If you use the Memcached module you need to configure it, by setting the ip and the port (127.0.0.1 11211). This configuration goes into the database because it is tenant specific, and we need to be able to change it from the dashboard. When orchard starts, it will configure the nhibernate database providers, and if Memcached is enabled, it will be used. To load the settings, it will do a query, so initialize the db configuration, but wait, half of it (the memcached settings) is in the db. So using Memcached as a 2nd level cache provider is hard in Orchard. The only solution right now would be to use web.config custom settings. It's ugly in Orchard terms but it will work. Maybe the module could look for the settings in web.config first, then into the db settings if it can't find it.

farm invalidation:
with the cache API, if a token is expired it recalculates the value. How does the other token on the other node knows that the value is invalidated ?

Orchard.Caching:
typical example of "business" data, you are using a web service which takes long to compute, and want to distribute the cache.
Developer
Mar 18, 2013 at 9:45 PM
Sebastien,

You explained the wrong chicken and egg problem - the nHibernate problem I fully understand, and as I noted, the Webmoco module works around this by not making it configurable at all. What I questioned was the circular causality you described for the ICacheManager API.

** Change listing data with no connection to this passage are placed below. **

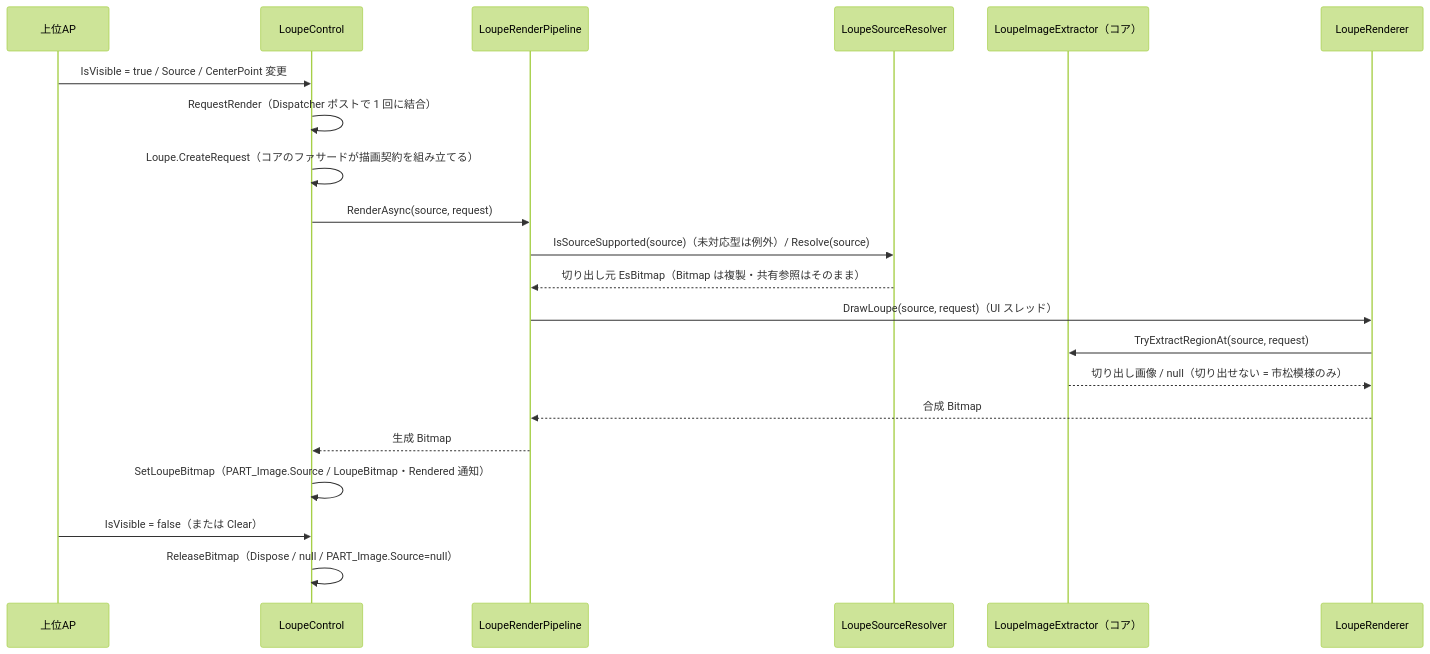
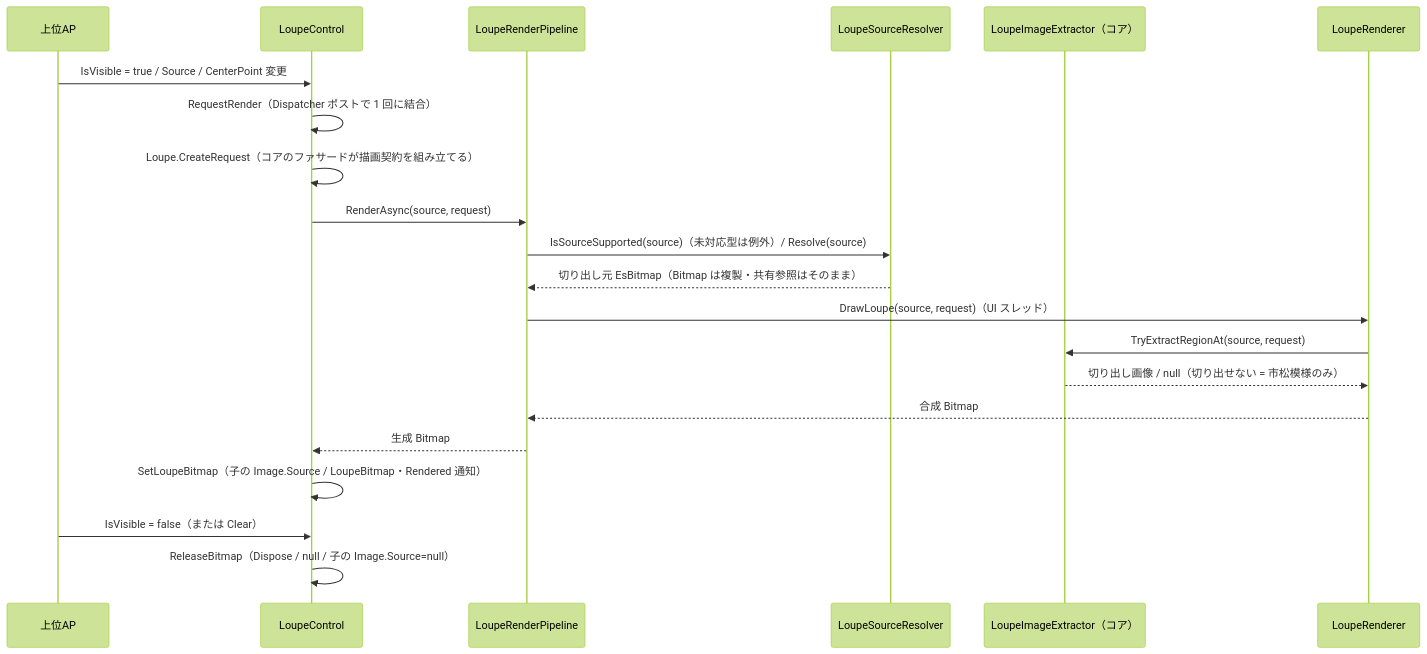
The second of 2 diagrams in src/LoupeControl.AvaloniaUI/SPEC_System.md (tomokuni/SaveEvidence), drawn with Mermaid (forest theme) before and after one commit. The commit also changed other lines of this file and 89 other files, not shown here.

````diff
--- a/src/LoupeControl.AvaloniaUI/SPEC_System.md
+++ b/src/LoupeControl.AvaloniaUI/SPEC_System.md
@@ -249,25 +249,25 @@
 ```mermaid
 sequenceDiagram
     participant AP as 上位AP
     participant Ctl as LoupeControl
     participant Pl as LoupeRenderPipeline
     participant Sr as LoupeSourceResolver
     participant Ext as LoupeImageExtractor（コア）
     participant Rdr as LoupeRenderer
 
     AP->>Ctl: IsVisible = true / Source / CenterPoint 変更
     Ctl->>Ctl: RequestRender（Dispatcher ポストで 1 回に結合）
     Ctl->>Ctl: Loupe.CreateRequest（コアのファサードが描画契約を組み立てる）
     Ctl->>Pl: RenderAsync(source, request)
     Pl->>Sr: IsSourceSupported(source)（未対応型は例外）/ Resolve(source)
     Sr-->>Pl: 切り出し元 EsBitmap（Bitmap は複製・共有参照はそのまま）
     Pl->>Rdr: DrawLoupe(source, request)（UI スレッド）
     Rdr->>Ext: TryExtractRegionAt(source, request)
     Ext-->>Rdr: 切り出し画像 / null（切り出せない = 市松模様のみ）
     Rdr-->>Pl: 合成 Bitmap
     Pl-->>Ctl: 生成 Bitmap
-    Ctl->>Ctl: SetLoupeBitmap（PART_Image.Source / LoupeBitmap・Rendered 通知）
+    Ctl->>Ctl: SetLoupeBitmap（子の Image.Source / LoupeBitmap・Rendered 通知）
 
     AP->>Ctl: IsVisible = false（または Clear）
-    Ctl->>Ctl: ReleaseBitmap（Dispose / null / PART_Image.Source=null）
+    Ctl->>Ctl: ReleaseBitmap（Dispose / null / 子の Image.Source=null）
 ```
````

Farm invalidation: because, if you use a distributed cache, there is only ever one value. The memory is shared. If one node recalculates the value, that's enough. So my point is, if you use a distributed cache as the underlying store for ICacheManager, farm invalidation is not necessary.
May 15, 2013 at 4:54 PM
Edited May 15, 2013 at 5:39 PM
Has anybody implemented the MemCached Extension on Azure Cache Service ?
Sebastien , If I understand what you are explaining, I install your https://bitbucket.org/sebastienros/orchard.caching.memcached module but use Azure Cache API in place of Memcached ????
Could you develop with some selected instructions :)